Records shown:
=== Begin Enclosure ===
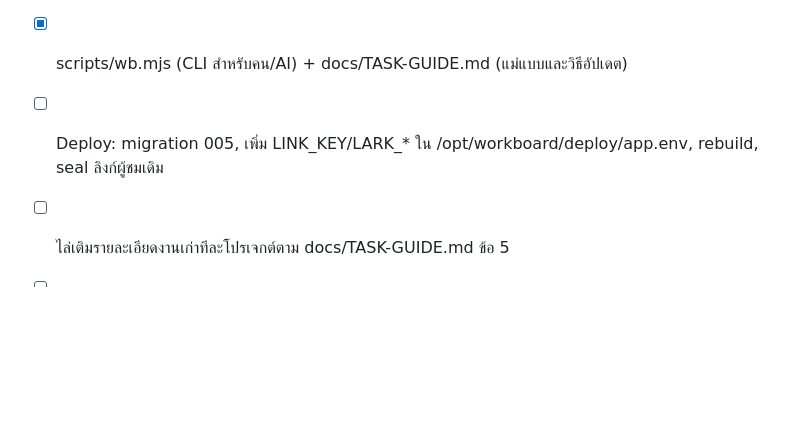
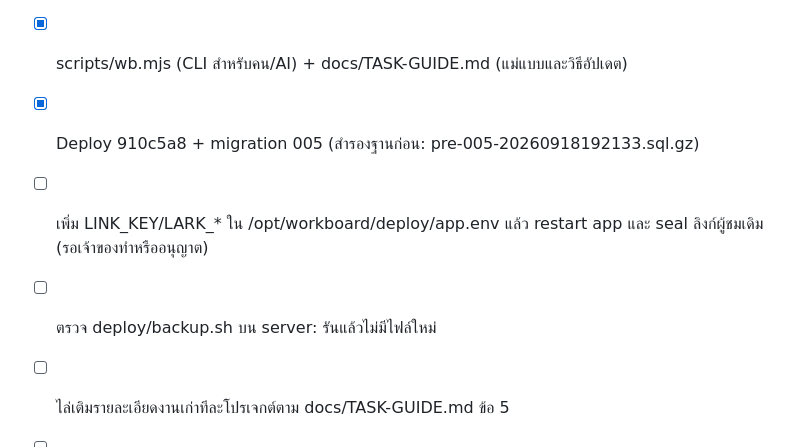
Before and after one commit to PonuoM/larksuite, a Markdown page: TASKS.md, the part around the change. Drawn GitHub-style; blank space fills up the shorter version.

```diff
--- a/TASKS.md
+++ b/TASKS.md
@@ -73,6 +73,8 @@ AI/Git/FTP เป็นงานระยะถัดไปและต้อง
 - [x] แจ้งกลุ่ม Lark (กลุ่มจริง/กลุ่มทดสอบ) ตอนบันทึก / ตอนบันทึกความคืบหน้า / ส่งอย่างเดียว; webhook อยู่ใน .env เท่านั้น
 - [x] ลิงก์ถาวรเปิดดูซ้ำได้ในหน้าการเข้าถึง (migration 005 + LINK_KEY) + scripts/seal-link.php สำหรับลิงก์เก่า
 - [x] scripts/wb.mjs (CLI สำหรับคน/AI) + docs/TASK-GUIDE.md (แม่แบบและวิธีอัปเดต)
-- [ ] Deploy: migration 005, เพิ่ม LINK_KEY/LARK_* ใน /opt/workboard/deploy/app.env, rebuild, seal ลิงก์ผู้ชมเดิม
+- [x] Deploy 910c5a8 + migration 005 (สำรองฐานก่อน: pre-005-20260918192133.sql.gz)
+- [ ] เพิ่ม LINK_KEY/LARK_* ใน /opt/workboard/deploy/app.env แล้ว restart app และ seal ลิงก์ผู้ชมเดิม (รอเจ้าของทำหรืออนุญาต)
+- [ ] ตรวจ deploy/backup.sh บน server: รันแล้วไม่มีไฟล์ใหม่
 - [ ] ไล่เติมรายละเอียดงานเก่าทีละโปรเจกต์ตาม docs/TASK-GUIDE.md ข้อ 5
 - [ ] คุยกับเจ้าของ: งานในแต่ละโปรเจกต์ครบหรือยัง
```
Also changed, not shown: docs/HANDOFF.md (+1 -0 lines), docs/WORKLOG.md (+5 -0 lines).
=== End Enclosure ===
Exercise brief: Omit the pictures and restate the rest of the records verbatim.

Completed exercise:
Before and after one commit to PonuoM/larksuite, a Markdown page: TASKS.md, the part around the change. Drawn GitHub-style; blank space fills up the shorter version.

```diff
--- a/TASKS.md
+++ b/TASKS.md
@@ -73,6 +73,8 @@ AI/Git/FTP เป็นงานระยะถัดไปและต้อง
 - [x] แจ้งกลุ่ม Lark (กลุ่มจริง/กลุ่มทดสอบ) ตอนบันทึก / ตอนบันทึกความคืบหน้า / ส่งอย่างเดียว; webhook อยู่ใน .env เท่านั้น
 - [x] ลิงก์ถาวรเปิดดูซ้ำได้ในหน้าการเข้าถึง (migration 005 + LINK_KEY) + scripts/seal-link.php สำหรับลิงก์เก่า
 - [x] scripts/wb.mjs (CLI สำหรับคน/AI) + docs/TASK-GUIDE.md (แม่แบบและวิธีอัปเดต)
-- [ ] Deploy: migration 005, เพิ่ม LINK_KEY/LARK_* ใน /opt/workboard/deploy/app.env, rebuild, seal ลิงก์ผู้ชมเดิม
+- [x] Deploy 910c5a8 + migration 005 (สำรองฐานก่อน: pre-005-20260918192133.sql.gz)
+- [ ] เพิ่ม LINK_KEY/LARK_* ใน /opt/workboard/deploy/app.env แล้ว restart app และ seal ลิงก์ผู้ชมเดิม (รอเจ้าของทำหรืออนุญาต)
+- [ ] ตรวจ deploy/backup.sh บน server: รันแล้วไม่มีไฟล์ใหม่
 - [ ] ไล่เติมรายละเอียดงานเก่าทีละโปรเจกต์ตาม docs/TASK-GUIDE.md ข้อ 5
 - [ ] คุยกับเจ้าของ: งานในแต่ละโปรเจกต์ครบหรือยัง
```
Also changed, not shown: docs/HANDOFF.md (+1 -0 lines), docs/WORKLOG.md (+5 -0 lines).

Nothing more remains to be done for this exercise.